**Exercise goal**
Find the lines in the listing below that include the word "data", and report how many there are, with nothing more.

**Extracted information**
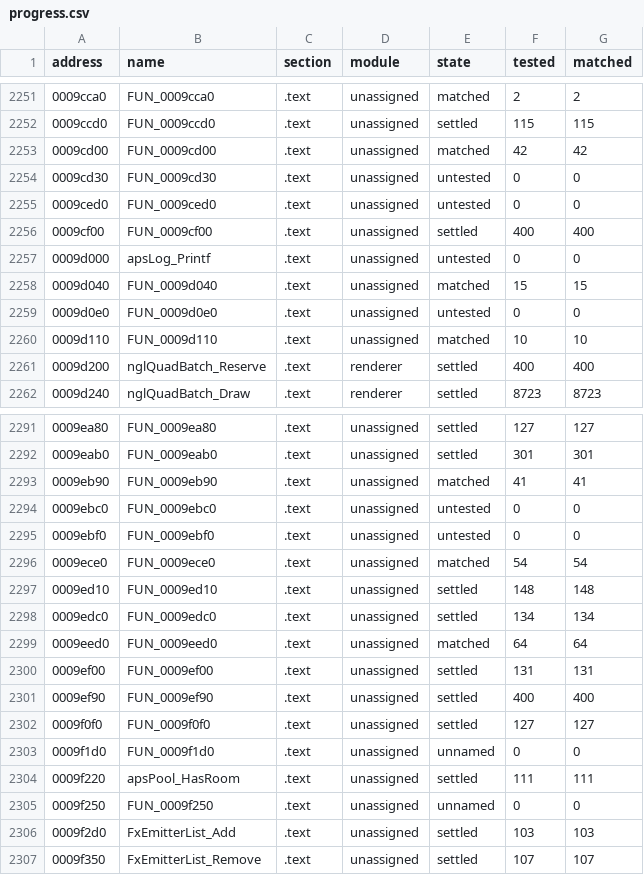
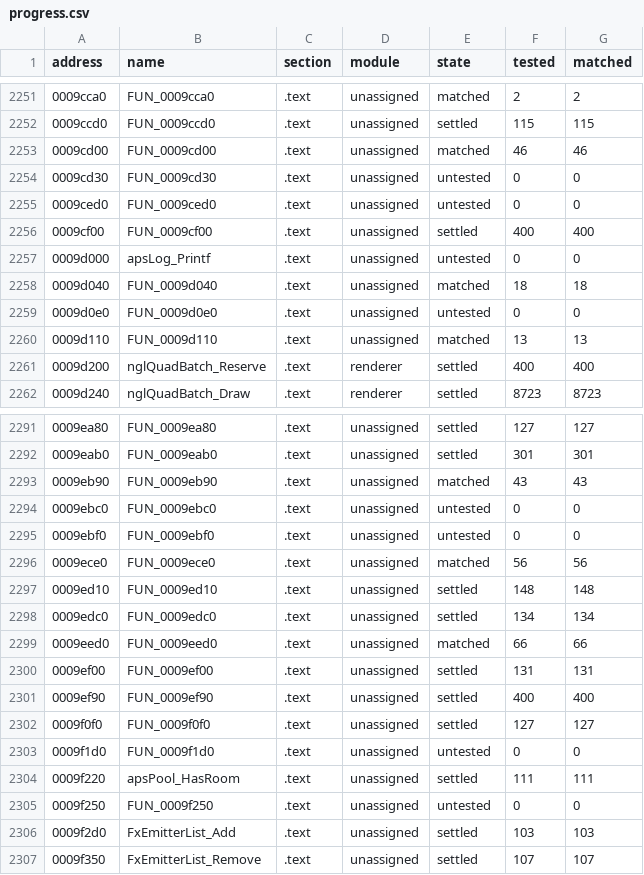
Before and after one commit to SmokeDoggy044/CoD2-BRO-Decomp, a CSV file: tools/data/progress.csv, drawn as a sheet; only a part is shown, gaps mark what is left out; the diff covers the shown part only.

```diff
--- a/tools/data/progress.csv
+++ b/tools/data/progress.csv
@@ -2252,3 +2252,3 @@ address,name,section,module,state,tested,matched
 0009ccd0,FUN_0009ccd0,.text,unassigned,settled,115,115
-0009cd00,FUN_0009cd00,.text,unassigned,matched,42,42
+0009cd00,FUN_0009cd00,.text,unassigned,matched,46,46
 0009cd30,FUN_0009cd30,.text,unassigned,untested,0,0
@@ -2257,5 +2257,5 @@ address,name,section,module,state,tested,matched
 0009d000,apsLog_Printf,.text,unassigned,untested,0,0
-0009d040,FUN_0009d040,.text,unassigned,matched,15,15
+0009d040,FUN_0009d040,.text,unassigned,matched,18,18
 0009d0e0,FUN_0009d0e0,.text,unassigned,untested,0,0
-0009d110,FUN_0009d110,.text,unassigned,matched,10,10
+0009d110,FUN_0009d110,.text,unassigned,matched,13,13
 0009d200,nglQuadBatch_Reserve,.text,renderer,settled,400,400
@@ -2292,9 +2292,9 @@ address,name,section,module,state,tested,matched
 0009eab0,FUN_0009eab0,.text,unassigned,settled,301,301
-0009eb90,FUN_0009eb90,.text,unassigned,matched,41,41
+0009eb90,FUN_0009eb90,.text,unassigned,matched,43,43
 0009ebc0,FUN_0009ebc0,.text,unassigned,untested,0,0
 0009ebf0,FUN_0009ebf0,.text,unassigned,untested,0,0
-0009ece0,FUN_0009ece0,.text,unassigned,matched,54,54
+0009ece0,FUN_0009ece0,.text,unassigned,matched,56,56
 0009ed10,FUN_0009ed10,.text,unassigned,settled,148,148
 0009edc0,FUN_0009edc0,.text,unassigned,settled,134,134
-0009eed0,FUN_0009eed0,.text,unassigned,matched,64,64
+0009eed0,FUN_0009eed0,.text,unassigned,matched,66,66
 0009ef00,FUN_0009ef00,.text,unassigned,settled,131,131
@@ -2302,5 +2302,5 @@ address,name,section,module,state,tested,matched
 0009f0f0,FUN_0009f0f0,.text,unassigned,settled,127,127
-0009f1d0,FUN_0009f1d0,.text,unassigned,unnamed,0,0
+0009f1d0,FUN_0009f1d0,.text,unassigned,untested,0,0
 0009f220,apsPool_HasRoom,.text,unassigned,settled,111,111
-0009f250,FUN_0009f250,.text,unassigned,unnamed,0,0
+0009f250,FUN_0009f250,.text,unassigned,untested,0,0
 0009f2d0,FxEmitterList_Add,.text,unassigned,settled,103,103
```
Also changed, not shown: 91 edited cells elsewhere in this file, tools/data/functions.csv, 5 other files.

**Exercise response**
4